Dataset excerpts:
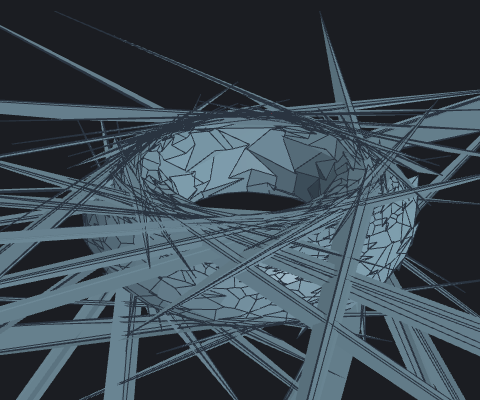
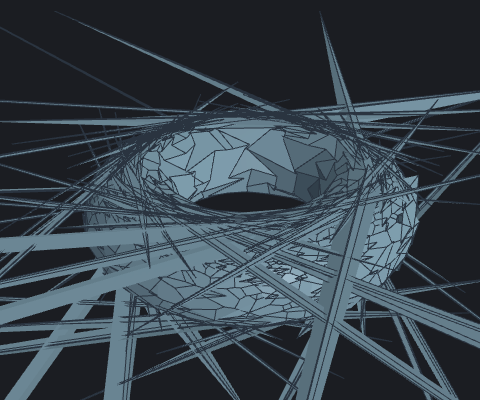
Never drop non-disc regions in Contract contour regions
Split, pinched and holed regions become faces; holes containing only steps
are erased; pieces with fewer than three junctions collapse to their shared
edge. Welding no longer leaves repeated corners, which caused most of the
holes. The viewer ear-clips faces in their plane. 0 hole edges in all 20
test runs, same maximum error.

Fixes 4b81683

Claude-Session: https://claude.ai/code/session_0141VCMnjcxwTaN2T5U2UNtN

diff --git a/recover.js b/recover.js
@@ -58,7 +58,7 @@
   // sites, signs, owner, cells: as in the viewer (cells from computePowerDiagram).
   // planes: owner -> { point, normal } (the tangent point and the unit SDF gradient).
   // lambda: pull toward the contour vertex; keeps nearly parallel planes well-posed.
-  // Returns { verts, anchors, vertOwners, polys: [{ owner, normal, verts }], badOwners, nRegions }.
+  // Returns { verts, anchors, vertOwners, polys: [{ owner, normal, verts, holes }], badOwners, nRegions, topo }.
   function recoverSurface(sites, signs, owner, cells, planes, lambda, tau = 0, trust = Infinity) {
     // 1. Contour faces (oriented from the + side), welded, each labeled with the owning region.
     const welder = makeWelder(), faces = [];
@@ -76,7 +76,10 @@
         }
         const alt = label === a ? b : a;
         if (!planes.get(label)) continue; // a sample on the surface has no tangent plane
-        faces.push({ label, alt: planes.get(alt) ? alt : label, green: a === b, vs: f.verts.map(p => welder.id(p)) });
+        // Welding can merge consecutive corners of a tiny face: drop the repeats (a u -> u edge breaks boundary walks).
+        const vs = f.verts.map(p => welder.id(p)).filter((u, k, w) => u !== w[(k + 1) % w.length]);
+        if (vs.length < 3) continue;
+        faces.push({ label, alt: planes.get(alt) ? alt : label, green: a === b, vs });
       }
     });
 
@@ -139,14 +142,85 @@
       if (!changed) break;
     }
 
-    const vLabels = welder.pts.map(() => new Set());
-    for (const F of faces) for (const u of F.vs) vLabels[u].add(F.label);
+    // 4. Topology. Every region must become faces: dropping one leaves a hole in the surface. For each
+    //    connected piece of a region, take its boundary cycles. The largest (by area in the region's
+    //    tangent plane) is the outer boundary; cycles of the same orientation are lobes pinched to it at
+    //    a vertex; cycles of the opposite orientation are holes. A hole with no own face inside contains
+    //    only steps, so it is erased (given to the region). Repeat until stable. A piece with fewer
+    //    than three junctions has no corners of its own and collapses: its one or two neighbors already
+    //    share the edge between its junctions, so dropping it leaves no hole.
+    const topo = { split0, erasedHoles: 0, collapsed: 0, pieces: 0, splitRegions: 0, pinched: 0, annuli: 0, multiArc: 0, junction4: 0 };
+    const pts = welder.pts;
+    function cycleArea(cyc, n) {
+      const a = [0, 0, 0];
+      cyc.forEach((u, k) => { const p = pts[u], q = pts[cyc[(k + 1) % cyc.length]];
+        a[0] += p[1] * q[2] - p[2] * q[1]; a[1] += p[2] * q[0] - p[0] * q[2]; a[2] += p[0] * q[1] - p[1] * q[0]; });
+      return (a[0] * n[0] + a[1] * n[1] + a[2] * n[2]) / 2;
+    }
+    let pieces, comp, vLabels;
+    function analyze() {
+      vLabels = pts.map(() => new Set());
+      for (const F of faces) for (const u of F.vs) vLabels[u].add(F.label);
+      comp = new Int32Array(faces.length).fill(-1); pieces = [];
+      faces.forEach((F, fi) => {
+        if (comp[fi] >= 0) return;
+        const P = { label: F.label, faces: [fi] }; comp[fi] = pieces.length;
+        for (let q = 0; q < P.faces.length; q++) for (const g of nbrs[P.faces[q]]) if (comp[g] < 0 && faces[g].label === F.label) { comp[g] = pieces.length; P.faces.push(g); }
+        pieces.push(P);
+      });
+      pieces.forEach((P, pi) => {
+        const out = new Map(); P.across = new Map(); // boundary half-edges u -> [v]; "u,v" -> face across
+        for (const fi of P.faces) {
+          const vs = faces[fi].vs;
+          vs.forEach((u, k) => {
+            const v = vs[(k + 1) % vs.length], tw = heFace.get(`${v},${u}`);
+            if (tw !== undefined && comp[tw] === pi) return;
+            if (!out.has(u)) out.set(u, []);
+            out.get(u).push(v); P.across.set(`${u},${v}`, tw);
+          });
+        }
+        P.pinched = [...out.values()].some(vs => vs.length > 1);
+        const cycles = [];
+        for (const [u0, vs0] of out) while (vs0.length) {
+          const cyc = []; let u = u0;
+          do { cyc.push(u); u = out.get(u)?.pop(); } while (u !== undefined && u !== u0);
+          if (u === u0) cycles.push(cyc);
+        }
+        const n = planes.get(P.label).normal, areas = cycles.map(c => cycleArea(c, n));
+        const o = areas.reduce((b, a, k) => Math.abs(a) > Math.abs(areas[b]) ? k : b, 0), sg = Math.sign(areas[o]);
+        P.outer = cycles[o] || []; P.holes = []; P.extra = [];
+        cycles.forEach((c, k) => {
+          if (k === o) return;
+          if (Math.sign(areas[k]) !== sg) { P.holes.push(c); return; }
+          const i = P.outer.findIndex(u => c.includes(u)); // splice a lobe in at a shared vertex
+          if (i < 0) { P.extra.push(c); return; }
+          const j = c.indexOf(P.outer[i]);
+          P.outer = [...P.outer.slice(0, i + 1), ...c.slice(j + 1), ...c.slice(0, j + 1), ...P.outer.slice(i + 1)];
+        });
+      });
+    }
+    for (let iter = 0; iter < 8; iter++) {
+      analyze();
+      let changed = false;
+      pieces.forEach((P, pi) => {
+        for (const h of P.holes) {
+          const seen = new Set(), st = [];
+          h.forEach((u, k) => { const f = P.across.get(`${u},${h[(k + 1) % h.length]}`); if (f !== undefined && !seen.has(f)) { seen.add(f); st.push(f); } });
+          while (st.length) for (const g of nbrs[st.pop()]) if (comp[g] !== pi && !seen.has(g)) { seen.add(g); st.push(g); }
+          if (seen.size > faces.length / 2 || [...seen].some(f => faces[f].green)) continue;
+          for (const f of seen) faces[f].label = P.label;
+          topo.erasedHoles++; changed = true;
+        }
+      });
+      if (!changed) break;
+    }
 
-    // 4. Output vertices: contour vertices where >= 3 regions meet, placed where their planes meet.
-    const outId = new Int32Array(welder.pts.length).fill(-1), verts = [], anchors = [], vertOwners = [];
+    // 5. Output vertices: contour vertices where >= 3 regions meet, placed where those regions' tangent planes meet.
+    const outId = new Int32Array(pts.length).fill(-1), verts = [], anchors = [], vertOwners = [];
     vLabels.forEach((ls, k) => {
       if (ls.size < 3) return;
-      const v = welder.pts[k];
+      if (ls.size >= 4) topo.junction4++;
+      const v = pts[k];
       // tau: exact plane intersection, truncated where the planes are dependent (qefTruncated);
       // otherwise Tikhonov regularization toward the contour vertex with weight lambda.
       const reg = tau ? 0 : lambda;
@@ -162,46 +236,29 @@
       outId[k] = verts.length; verts.push(x); anchors.push(v); vertOwners.push([...ls]);
     });
 
-    // 5. Boundary of each region: half-edges whose twin belongs to another region (or is missing).
-    const bnext = new Map(); // label -> Map(u -> [v, ...])
-    faces.forEach((F, fi) => {
-      for (let k = 0; k < F.vs.length; k++) {
-        const u = F.vs[k], v = F.vs[(k + 1) % F.vs.length], tw = heFace.get(`${v},${u}`);
-        if (tw !== undefined && faces[tw].label === F.label) continue;
-        if (!bnext.has(F.label)) bnext.set(F.label, new Map());
-        const m = bnext.get(F.label);
-        if (!m.has(u)) m.set(u, []);
-        m.get(u).push(v);
+    // 6. Faces: one per piece (several for a split region), keeping the output vertices on its
+    //    boundary; holes that contain own faces stay as holes of the face (an annulus).
+    //    Contour faces are oriented from + to −; reverse so faces face the + (outside) side.
+    const polys = [], badOwners = [], ring = c => c.map(k => outId[k]).filter(k => k >= 0).reverse();
+    const perLabel = new Map();
+    for (const P of pieces) {
+      perLabel.set(P.label, (perLabel.get(P.label) || 0) + 1);
+      const normal = planes.get(P.label).normal;
+      for (const c of [P.outer, ...P.extra]) {
+        const R = ring(c);
+        if (R.length < 3) { topo.collapsed++; continue; }
+        const holes = c === P.outer ? P.holes.map(ring).filter(H => H.length >= 3) : [];
+        if (holes.length) topo.annuli++;
+        if (P.pinched) topo.pinched++;
+        // A neighbor met along two separate arcs: the two faces share two edges.
+        const runs = c.map((u, k) => { const f = P.across.get(`${u},${c[(k + 1) % c.length]}`); return f === undefined ? -1 : faces[f].label; }), seen = new Set();
+        runs.forEach((l, k) => { if (l !== runs[(k + runs.length - 1) % runs.length]) { if (seen.has(l)) topo.multiArc++; seen.add(l); } });
+        polys.push({ owner: P.label, normal, verts: R, holes });
       }
-    });
-
-    // 6. One polygon per region: walk its boundary loop, keeping the output vertices on it.
-    //    A region that is not a disc (several loops, or a vertex visited twice) is reported instead.
-    //    topo classifies the regions that are not discs, for diagnosis (RECOVERY.md).
-    const polys = [], badOwners = [], comps = components();
-    const topo = { split0, disconnected: 0, annulus: 0, pinched: 0, fewVerts: 0, multiArc: 0, junction4: vLabels.filter(ls => ls.size >= 4).length };
-    const twinLabel = new Map(); // "u,v" boundary half-edge -> label across it
-    faces.forEach(F => F.vs.forEach((u, k) => { const v = F.vs[(k + 1) % F.vs.length], tw = heFace.get(`${v},${u}`); twinLabel.set(`${u},${v}`, tw === undefined ? -1 : faces[tw].label); }));
-    for (const [label, m] of bnext) {
-      let pinched = false;
-      for (const vs of m.values()) if (vs.length > 1) pinched = true;
-      const [start] = m.keys(), loop = [];
-      let u = start, steps = 0;
-      do { loop.push(u); u = m.get(u)?.[0]; steps++; } while (u !== undefined && u !== start && steps <= m.size);
-      if (pinched || u !== start || steps !== m.size) {
-        badOwners.push(label);
-        if (comps.get(label) > 1) topo.disconnected++; else if (pinched) topo.pinched++; else topo.annulus++;
-        continue;
-      }
-      // A neighbor met along two separate arcs of the loop: the two faces would share two edges.
-      const runs = loop.map((k, i) => twinLabel.get(`${k},${loop[(i + 1) % loop.length]}`)), seen = new Set();
-      runs.forEach((l, i) => { if (l !== runs[(i + runs.length - 1) % runs.length]) { if (seen.has(l)) topo.multiArc++; seen.add(l); } });
-      const ring = loop.map(k => outId[k]).filter(k => k >= 0);
-      if (ring.length < 3) { badOwners.push(label); topo.fewVerts++; continue; }
-      // Contour faces are oriented from + to −; flip so polygons face the + (outside) side.
-      polys.push({ owner: label, normal: planes.get(label).normal, verts: ring.reverse() });
     }
-    return { verts, anchors, vertOwners, polys, badOwners, nRegions: bnext.size, topo };
+    topo.pieces = pieces.length;
+    topo.splitRegions = [...perLabel.values()].filter(n => n > 1).length;
+    return { verts, anchors, vertOwners, polys, badOwners, nRegions: perLabel.size, topo };
   }
 
   // ---------- Extended own faces ----------

diff --git a/index.html b/index.html
@@ -488,6 +488,16 @@ function buildSurface() {
 }
 
 // Opaque, so it needs no sorting against the transparent mesh: it is drawn first and writes depth.
+// Triangulate a face given as vertex ids (outer loop and hole loops) in the plane with normal n.
+// Returns triangles as triples of vertex ids.
+function triangulateFace(outer, holes, n) {
+  const N = new THREE.Vector3(...n), U = new THREE.Vector3(Math.abs(n[0]) < 0.9 ? 1 : 0, Math.abs(n[0]) < 0.9 ? 0 : 1, 0).cross(N).normalize(), W = N.clone().cross(U);
+  const to2 = k => { const p = new THREE.Vector3(...data.recovered.verts[k]), v = new THREE.Vector2(p.dot(U), p.dot(W)); v.id = k; return v; };
+  const C = outer.map(to2), H = holes.map(h => h.map(to2));
+  const tris = THREE.ShapeUtils.triangulateShape(C, H), all = [...C, ...H.flat()]; // indexes the (possibly reordered) inputs
+  return tris.map(t => t.map(i => all[i].id));
+}
+
 function buildRecovered() {
   disposeGroup(groups.recovered);
   groups.recovered = null;
@@ -504,15 +514,17 @@ function buildRecovered() {
       for (let k = 0; k < V.length; k++) epos.push(...V[k], ...V[(k + 1) % V.length]);
     }
   } else for (const P of r.polys) {
-    const V = P.verts.map(k => r.verts[k]);
-    for (let k = 1; k + 1 < V.length; k++) { pos.push(...V[0], ...V[k], ...V[k + 1]); for (let q = 0; q < 3; q++) col.push(COL_REC.r, COL_REC.g, COL_REC.b); }
-    for (let k = 0; k < V.length; k++) epos.push(...V[k], ...V[(k + 1) % V.length]);
+    // Faces may be non-convex, pinched (a vertex visited twice) or have holes: ear-clip in their plane.
+    for (const t of triangulateFace(P.verts, P.holes || [], P.normal)) {
+      for (const k of t) { pos.push(...r.verts[k]); col.push(COL_REC.r, COL_REC.g, COL_REC.b); }
+    }
+    for (const L of [P.verts, ...(P.holes || [])]) for (let k = 0; k < L.length; k++) epos.push(...r.verts[L[k]], ...r.verts[L[(k + 1) % L.length]]);
   }
   // Holes: a directed polygon edge whose reverse is in no polygon borders a missing region.
-  const dir = new Set();
-  if (!r.clip) for (const P of r.polys) P.verts.forEach((a, k) => dir.add(`${a},${P.verts[(k + 1) % P.verts.length]}`));
-  if (!r.clip) for (const P of r.polys) P.verts.forEach((a, k) => {
-    const b = P.verts[(k + 1) % P.verts.length];
+  const loops = r.clip ? [] : r.polys.flatMap(P => [P.verts, ...(P.holes || [])]), dir = new Set();
+  for (const L of loops) L.forEach((a, k) => dir.add(`${a},${L[(k + 1) % L.length]}`));
+  for (const L of loops) L.forEach((a, k) => {
+    const b = L[(k + 1) % L.length];
     if (!dir.has(`${b},${a}`)) hole.push(...r.verts[a], ...r.verts[b]);
   });
   r.nHoleEdges = hole.length / 6;
@@ -577,8 +589,15 @@ function updateStats() {
       : data.recovered.clip ? `clipped planes: ${data.recovered.polys.length} faces, ${data.recovered.nEmpty} clipped away ` +
         `(${data.recovered.nEmptyFeature} at corners / creases)\n`
       : `recovered: ${data.recovered.polys.length} faces, ${data.recovered.verts.length} vertices, ` +
-        `${data.recovered.badOwners.length} non-disc regions, ${data.recovered.nHoleEdges} hole edges\n`) +
+        `${data.recovered.nHoleEdges} hole edges\n` + recTopo(data.recovered.topo)) +
     `power diagram: ${data.ms.toFixed(0)} ms`;
+}
+
+function recTopo(t) {
+  if (!t) return '';
+  const parts = [[t.splitRegions, 'split regions'], [t.annuli, 'faces with holes'], [t.pinched, 'pinched faces'], [t.erasedHoles, 'step-only holes erased'],
+    [t.collapsed, 'regions with < 3 corners collapsed'], [t.multiArc, 'face pairs sharing 2+ edges']].filter(([n]) => n);
+  return parts.length ? `topology: ${parts.map(([n, l]) => `${n} ${l}`).join(', ')}\n` : '';
 }
 
 // ---------- Help pop-ups ----------

diff --git a/RECOVERY.md b/RECOVERY.md
@@ -71,12 +71,12 @@ By (1), the own face of every tangent point is unchanged for every `s`; only the
 
 Each step is given to one of its two owners, so the contour is partitioned into one region per tangent point.
 
-1. Weld the contour's vertices (each cell computes its own copy). Label each own face with its owner. Label each step with whichever of its two owners has the nearer tangent point (measured from the face's centroid).
+1. Weld the contour's vertices (each cell computes its own copy; repeated corners of tiny faces are dropped). Label each own face with its owner. Label each step with whichever of its two owners has the nearer tangent point (measured from the face's centroid).
 2. Clean up so each region is one connected piece containing its own face. A stray component goes to its other owner, or else to its most common neighboring region. A region enclosed by a single other region is merged into it.
 3. Output vertices: contour vertices where three or more regions meet, placed where those regions' tangent planes meet (see *Vertex placement*).
-4. Output faces: each region's boundary loop on the contour, keeping only the output vertices on it. A region whose boundary is not one simple loop, or has fewer than three output vertices, leaves a hole (reported as a non-disc region).
+4. Output faces: each region's boundary on the contour, keeping only the output vertices on it. Regions that are not discs still become faces (see *Topology of the regions*), so no region is dropped.
 
-Because the regions tile the contour, neighboring faces share their boundary and vertices by construction, so cracks only appear at non-disc regions. The nearest-tangent-point rule already imposes Voronoi locality on the regions, which is why this method depends little on `s`.
+Because the regions tile the contour, neighboring faces share their boundary and vertices by construction, so the result is closed. The nearest-tangent-point rule already imposes Voronoi locality on the regions, which is why this method depends little on `s`.
 
 ![Left: the contour at s = 0.1 colored by region, one color per tangent point. Right: the recovered polygon, with vertices where neighboring regions' tangent lines meet, follows the true curve including both creases.](figures/fig-contract.svg)
 
@@ -101,27 +101,37 @@ Cracks are therefore an artifact of reading neighbors locally, not of the topolo
 
 ## Topology of the regions
 
-The contour is a closed 2-manifold, so the regions of Contract contour regions tile it, and contracting each region to one face is well defined. The result is a polygon mesh with one simple face per tangent point exactly when every region is a disc. Otherwise the code currently drops the region, which leaves a hole (the "non-disc regions" in the stats). Measured with `topo` in `recoverSurface`'s result (exact `tau`, trust 2, seed 1):
+The contour is a closed 2-manifold, so the regions of Contract contour regions tile it, and contracting each region is well defined. Leaving a hole is never necessary. Each connected piece of a region is handled by its boundary cycles, taken in the region's tangent plane: the largest is the outer boundary, cycles of the same orientation are lobes pinched to it at a vertex, and cycles of the opposite orientation are holes.
 
-| shape, sampling | n | s | split before cleanup | non-disc after cleanup: disconnected / annulus / pinched / < 3 vertices | pairs meeting along 2+ arcs | junctions of 4+ regions |
-|---|---|---|---|---|---|---|
-| torus, uniform | 300 | 1 / 0.1 | 0 / 0 | 0 / 0 | 0 / 0 | 0 / 0 |
-| torus, uniform | 1500 | 1 / 0.1 | 4 / 1 | 0 / 2 (pinched) | 0 / 0 | 0 / 0 |
-| two spheres, uniform | 300 | 1 / 0.1 | 1 / 0 | 1 (pinched) / 0 | 0 / 0 | 0 / 0 |
-| two spheres, uniform | 1500 | 1 / 0.1 | 4 / 5 | 0 / 0 | 0 / 0 | 0 / 0 |
-| box, uniform | 300 | 1 / 0.1 | 12 / 13 | 10 (0/0/4/6) / 3 (0/0/2/1) | 17 / 8 | 8 / 8 |
-| box, uniform | 1500 | 1 / 0.1 | 18 / 15 | 7 (0/0/2/5) / 7 (0/1/2/4) | 4 / 0 | 8 / 8 |
-| torus, near surface | 1500 | 1 / 0.1 | 1 / 3 | 0 / 0 | 0 / 2 | 0 / 0 |
-| two spheres, near surface | 300 | 1 / 0.1 | 3 / 8 | 0 / 11 (7/3/1/0) | 0 / 0 | 0 / 1 |
-| two spheres, near surface | 1500 | 1 / 0.1 | 8 / 6 | 1 (0/0/0/1) / 5 (2/1/2/0) | 2 / 0 | 0 / 0 |
-
-So non-disc regions are rare on smooth surfaces (0–2 of 300–1500) and concentrate at sharp features: the box's 8 corners are exactly its 8 junctions of 4+ regions (three faces' worth of planes meet there, and the regions near a corner pinch or are left with fewer than three junctions), and the dense two-sphere crease has disconnected regions that the cleanup could not fix. Each kind has a topologically valid output instead of a hole:
-
-- *Disconnected*: split into one face per piece, each in the same tangent plane.
-- *Annulus* (the region surrounds other regions): a face with a hole, in its tangent plane.
-- *Pinched* (the boundary touches itself at a vertex): a weakly simple polygon that visits that vertex twice.
-- *Fewer than three junctions* (a region with only one or two neighbors): it has no corner of its own; merge it into a neighbor.
+- *Split* (the region has several pieces): one face per piece, all in the same tangent plane.
+- *Pinched* (the boundary touches itself at a vertex): one weakly simple polygon that visits that vertex twice.
+- *Hole with only steps inside* (no own face): erased; the steps are given to the region.
+- *Hole with own faces inside* (an annulus): a face with a hole. The faces inside meet the annulus face at the junctions on the hole's boundary, so they attach to the annulus's tangent plane.
+- *Fewer than three junctions*: the piece has no corners of its own. Its one or two neighbors already share the edge between its junctions, so it collapses to that edge, which leaves no hole. (Merging it into a neighbor instead cascaded and made faces far larger than their tangent points' neighborhoods.)
 - *Two neighbors meeting along two arcs*: two edges between the same two faces, both on the line `P_a ∩ P_b`.
+
+The viewer triangulates faces by ear clipping in their plane, which handles non-convex, pinched and holed faces, and reports these cases under "topology" in the stats. Measured with `topo` in `recoverSurface`'s result (exact `tau`, trust 2, seed 1); "before" is the previous code, which dropped every non-disc region:
+
+| shape, sampling | n | s | hole edges before → now | max error | pinched / holes erased / collapsed / pairs sharing 2+ edges |
+|---|---|---|---|---|---|
+| torus, uniform | 1500 | 0.1 | 8 → 0 | 0.076 | 0 / 0 / 0 / 0 |
+| two spheres, uniform | 300 | 1 | 14 → 0 | 0.084 | 0 / 0 / 0 / 0 |
+| box, uniform | 300 | 1 | 18 → 0 | exact | 1 / 0 / 8 / 19 |
+| box, uniform | 1500 | 1 | 11 → 0 | exact | 1 / 8 / 6 / 4 |
+| box, uniform | 1500 | 0.1 | 14 → 0 | exact | 0 / 0 / 6 / 0 |
+| two spheres, near surface | 300 | 0.1 | 51 → 0 | 0.090 | 0 / 0 / 0 / 0 |
+| two spheres, near surface | 1500 | 0.1 | 20 → 0 | 0.056 | 0 / 0 / 0 / 0 |
+
+All 20 runs (torus, two spheres and box; uniform and near-surface; 300 and 1500 samples; `s = 1` and `0.1`) now have 0 hole edges, with the same maximum error as before. Most of the old non-disc regions were not topological at all: welding merged two consecutive corners of a tiny contour face, and the resulting `u → u` boundary edge broke the boundary walk. With that fixed, the remaining cases are at the box's corners and edges. No annulus occurred in any run, so that path is untested on real data.
+
+### Ideas: contracting a patch of steps directly
+
+Think of the steps as patches. The boundary of a connected patch is an edge loop, and each edge separates a step from an own face `a_i` outside the patch. Removing the patch means joining the planes `P_{a_1}, …, P_{a_k}` around the loop.
+
+- *The loop polygon.* Intersect consecutive outside planes pairwise: the lines `P_{a_i} ∩ P_{a_{i+1}}`, consecutive lines meeting at `P_{a_{i−1}} ∩ P_{a_i} ∩ P_{a_{i+1}}`. For `k = 3` this is one point, a clean vertex. For `k > 3` it is a small skew polygon in no tangent plane, likely badly shaped.
+- *Triangulate the loop in the dual instead.* A triangulation of the `k`-gon of own faces has `k − 2` triangles, each a vertex `P_a ∩ P_b ∩ P_c`, and its diagonals are the pairs of own faces that become adjacent across the patch. The hole then closes with no extra face and every face stays in a tangent plane. The choice of triangulation is the real decision. Contract contour regions makes it implicitly, by nearest tangent point (Delaunay-like on the tangent points).
+- *Choose it from the planes.* Locally, write the planes as heights over the patch. Where the surface is convex, it should be the upper envelope of the planes (the boundary of the intersection of the half-spaces `f_a ≤ 0`); where concave, the lower envelope. The envelope of affine functions is itself a 2D power diagram (equivalently, by polar duality, a convex hull of the planes' dual points), so its dual is a regular triangulation of the planes. This is the "change of generators": the triangulation of each patch comes from a regular triangulation in plane space, not from the samples. It would also address the mismatch between the contour's adjacency and the plane arrangement behind the far torus vertices, because envelope vertices lie on the envelope over the patch. Saddles are neither envelope; there a minimum-weight triangulation of the `k`-gon by dynamic programming (`O(k³)`), with a cost such as the distance of each triple point from the patch, is a fallback.
+- *An annulus of steps.* If the patch is a ring with own faces inside its hole, it has two boundary loops, `a_1 … a_k` outside and `b_1 … b_m` inside. Joining them is the classic problem of tiling between two contours (Fuchs, Kedem and Uselton 1977): every triangle uses two consecutive faces of one loop and one of the other, and an optimal tiling is found by dynamic programming in `O(km)` with the same costs. If the annulus is an own region rather than steps, it stays a face with a hole, as above.
 
 ## Vertex placement (`qefTruncated`)
 
@@ -235,6 +245,6 @@ Before the trust region: 1500 samples, `s = 0.1`, `tau = 10⁻²` (see *Results 
 
 ## Open problems
 
-- Non-disc regions (partition) and cracks (extension) at sparse sampling.
+- Cracks in Extend own faces, whose neighbors are read locally (see the 2D figure); the chain rule is global, but its 3D form needs a triangulation of each step patch (see *Ideas*).
 - Where the contour's adjacency does not match the plane arrangement, the trust region keeps vertices near the surface, but their faces are then no longer exactly planar.
 - The absolute tolerance in `powerdiagram.js` limits how small `s` can be.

| Brief |
The lines that mention the word "loops" should be pulled from the records above.

| Expected output |
-    //    A region that is not a disc (several loops, or a vertex visited twice) is reported instead.
+// Triangulate a face given as vertex ids (outer loop and hole loops) in the plane with normal n.
+  const loops = r.clip ? [] : r.polys.flatMap(P => [P.verts, ...(P.holes || [])]), dir = new Set();
+  for (const L of loops) L.forEach((a, k) => dir.add(`${a},${L[(k + 1) % L.length]}`));
+  for (const L of loops) L.forEach((a, k) => {
+- *An annulus of steps.* If the patch is a ring with own faces inside its hole, it has two boundary loops, `a_1 … a_k` outside and `b_1 … b_m` inside. Joining them is the classic problem of tiling between two contours (Fuchs, Kedem and Uselton 1977): every triangle uses two consecutive faces of one loop and one of the other, and an optimal tiling is found by dynamic programming in `O(km)` with the same costs. If the annulus is an own region rather than steps, it stays a face with a hole, as above.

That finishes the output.